### [EXERCISE REQUIREMENTS]
The expected answer is every line of the material that contains the word "time".

### [EXTRACTED INFORMATION]
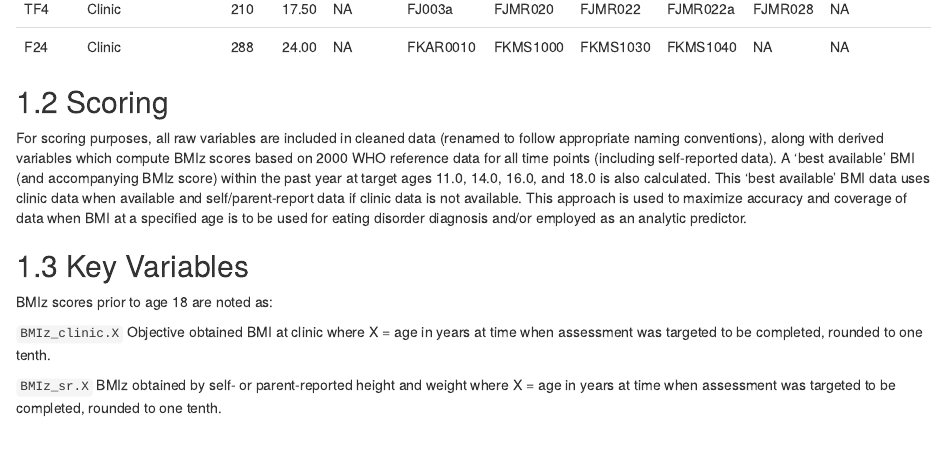
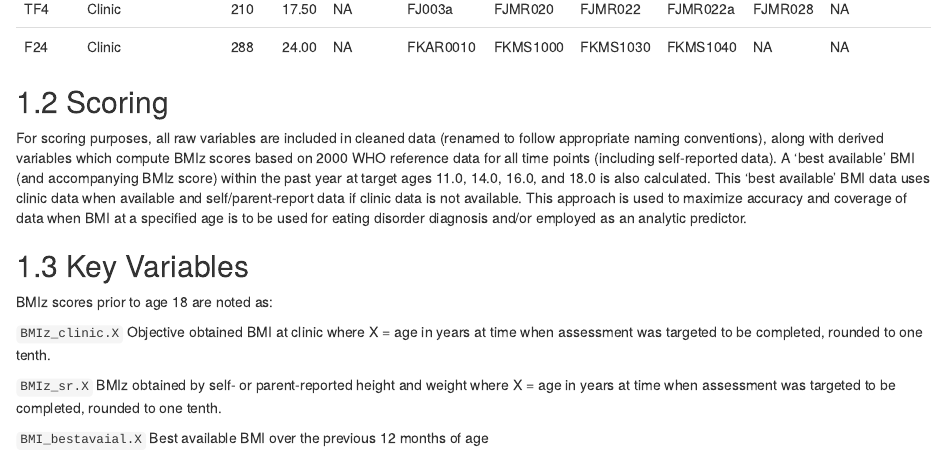
Before and after one commit to GENIE-Grant/ALSPAC-codebook, an R Markdown document (07-anthropomety.Rmd): the page in a window 1100 px wide, from 1750 px down. Rendered offline with R 4.5, knitr and Pandoc, with nearby package versions; drawn as R Markdown's standard HTML page in place of the format the file asks for.

Commit message:
edit anthropometry

```diff
--- a/07-anthropomety.Rmd
+++ b/07-anthropomety.Rmd
@@ -25,3 +25,5 @@ BMIz scores prior to age 18 are noted as:
 `BMIz_clinic.X` Objective obtained BMI at clinic where X = age in years at time when assessment was targeted to be completed, rounded to one tenth.
 
 `BMIz_sr.X` BMIz obtained by self- or parent-reported height and weight where X = age in years at time when assessment was targeted to be completed, rounded to one tenth.
+
+`BMI_bestavaial.X` Best available BMI over the previous 12 months of age
```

### [EXERCISE ANSWER]
 `BMIz_clinic.X` Objective obtained BMI at clinic where X = age in years at time when assessment was targeted to be completed, rounded to one tenth.
 `BMIz_sr.X` BMIz obtained by self- or parent-reported height and weight where X = age in years at time when assessment was targeted to be completed, rounded to one tenth.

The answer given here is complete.